Gerardus Mercator was a 16th-century geographer, cosmographer and cartographer from the County of Flanders. He is most renowned for creating the 1569 world map based on a new projection which represented sailing courses of constant bearing as straight lines—an innovation that is still employed in nautical charts.
Mercator was one of the pioneers of cartography and is widely considered the most notable figure of Netherlandish school of cartography in its golden age. In his own day, he was a notable as maker of globes and scientific instruments. In addition, he had interests in theology, philosophy, history, mathematics and geomagnetism. He was also an accomplished engraver and calligrapher.

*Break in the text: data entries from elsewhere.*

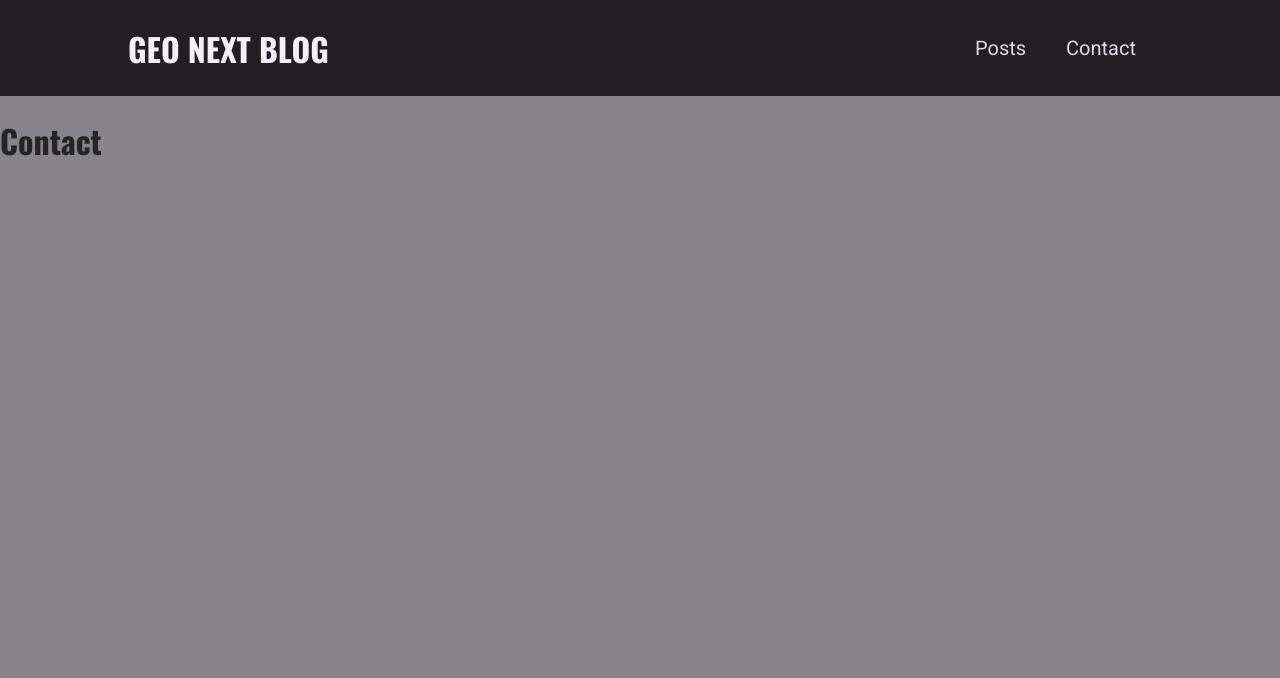
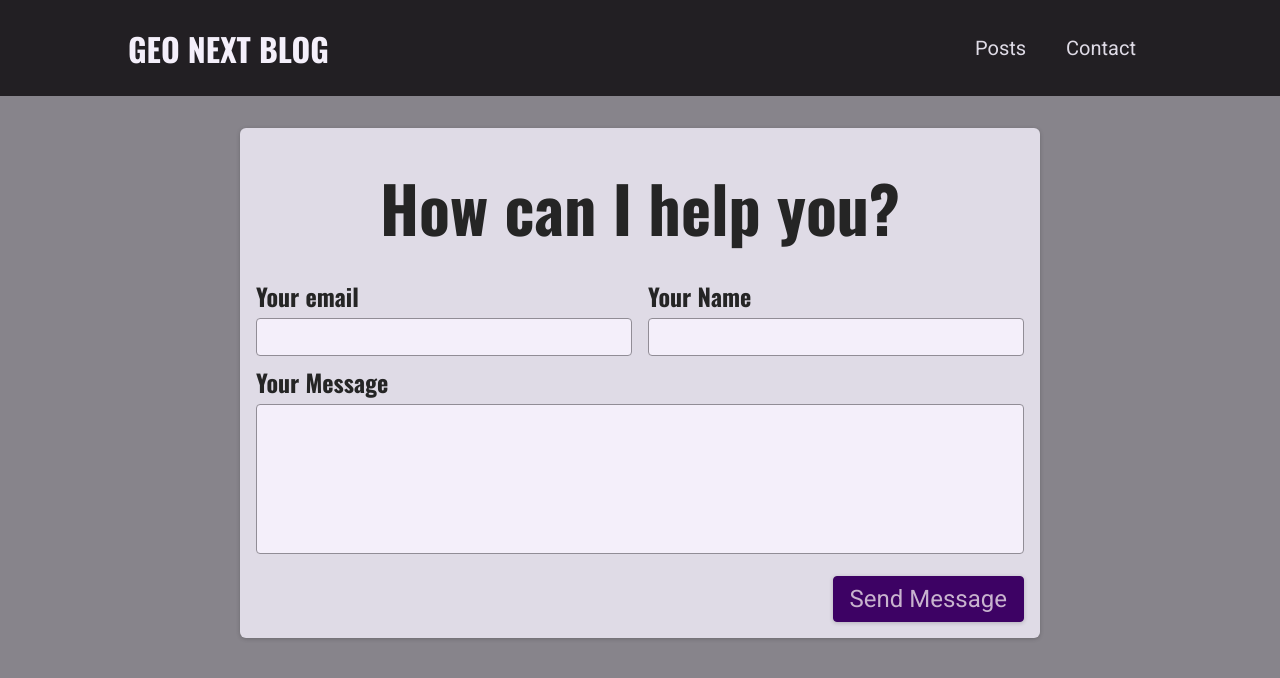
Before and after one commit to geomarb/next-training, a Next.js app: page /contact in a window 1280 px wide. Shown: the top 678 px of the page. Built offline with nearby package versions, Linux system fonts and the light colour scheme.

Commit message:
add contact page

```diff
--- /dev/null
+++ b/components/contact/contact-form/index.jsx
@@ -0,0 +1,29 @@
+import classes from "./styles.module.css";
+
+export default function ContactForm() {
+  return (
+    <section className={classes.contact}>
+      <h1>How can I help you?</h1>
+      <form className={classes.form}>
+        <div className={classes.controls}>
+          <div className={classes.control}>
+            <label htmlFor="email">Your email</label>
+            <input type="email" id="email" required />
+          </div>
+          <div className={classes.control}>
+            <label htmlFor="name">Your Name</label>
+            <input type="text" id="name" required />
+          </div>
+        </div>
+        <div className={classes.control}>
+          <label htmlFor="message">Your Message</label>
+          <textarea type="text" id="message" rows="5"></textarea>
+        </div>
+
+        <div className={classes.actions}>
+          <button>Send Message</button>
+        </div>
+      </form>
+    </section>
+  );
+}
--- /dev/null
+++ b/components/contact/contact-form/styles.module.css
@@ -0,0 +1,73 @@
+.contact {
+  margin: var(--size-8) auto;
+  border-radius: 6px;
+  background-color: var(--color-grey-100);
+  width: 90%;
+  max-width: 50rem;
+  padding: var(--size-4);
+  box-shadow: 0 1px 4px rgba(0, 0, 0, 0.2);
+  font-size: var(--size-6);
+}
+
+.contact h1 {
+  font-size: var(--size-8);
+  margin: var(--size-4) 0;
+  text-align: left;
+}
+
+.form label {
+  display: block;
+  font-family: "Oswald", sans-serif;
+  font-weight: bold;
+  margin: var(--size-2) 0 var(--size-1) 0;
+}
+
+.form input,
+.form textarea {
+  font: inherit;
+  padding: var(--size-1);
+  border-radius: 4px;
+  width: 100%;
+  border: 1px solid var(--color-grey-400);
+  background-color: var(--color-grey-50);
+  resize: none;
+}
+
+.controls {
+  display: flex;
+  column-gap: 1rem;
+  flex-wrap: wrap;
+}
+
+.control {
+  flex: 1;
+  min-width: 10rem;
+}
+
+.actions {
+  margin-top: var(--size-4);
+  text-align: right;
+}
+
+.form button {
+  font: inherit;
+  cursor: pointer;
+  background-color: var(--color-primary-700);
+  border: 1px solid var(--color-primary-700);
+  padding: var(--size-2) var(--size-4);
+  border-radius: 4px;
+  color: var(--color-primary-50);
+  box-shadow: 0 1px 4px rgba(0, 0, 0, 0.2);
+}
+
+.form button:hover {
+  background-color: var(--color-primary-500);
+  border-color: var(--color-primary-500);
+}
+
+@media (min-width: 768px) {
+  .contact h1 {
+    font-size: var(--size-16);
+    text-align: center;
+  }
+}
--- a/components/layout/main-navigation/index.jsx
+++ b/components/layout/main-navigation/index.jsx
@@ -18,7 +18,7 @@
             <Link href="/posts">Posts</Link>
           </li>
           <li>
-            <Link href="/ContactPage">Contact</Link>
+            <Link href="/contact">Contact</Link>
           </li>
         </ul>
       </nav>
--- a/pages/contact/index.jsx
+++ b/pages/contact/index.jsx
@@ -1,8 +1,5 @@
+import ContactForm from "../../components/contact/contact-form";
+
 export default function ContactPage(props) {
-  return (
-    <div>
-      <h1>Contact</h1>
-      <p></p>
-    </div>
-  );
+  return <ContactForm />;
 }
```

Unlike other great scholars of the age he travelled little and his knowledge of geography came from his library of over one thousand books and maps, from his visitors and from his vast correspondence with other scholars, statesmen, travellers, merchants and seamen. Mercator's early maps were in large formats suitable for wall mounting but in the second half of his life, he produced over 100 new regional maps in a smaller format suitable for binding into his Atlas of 1595.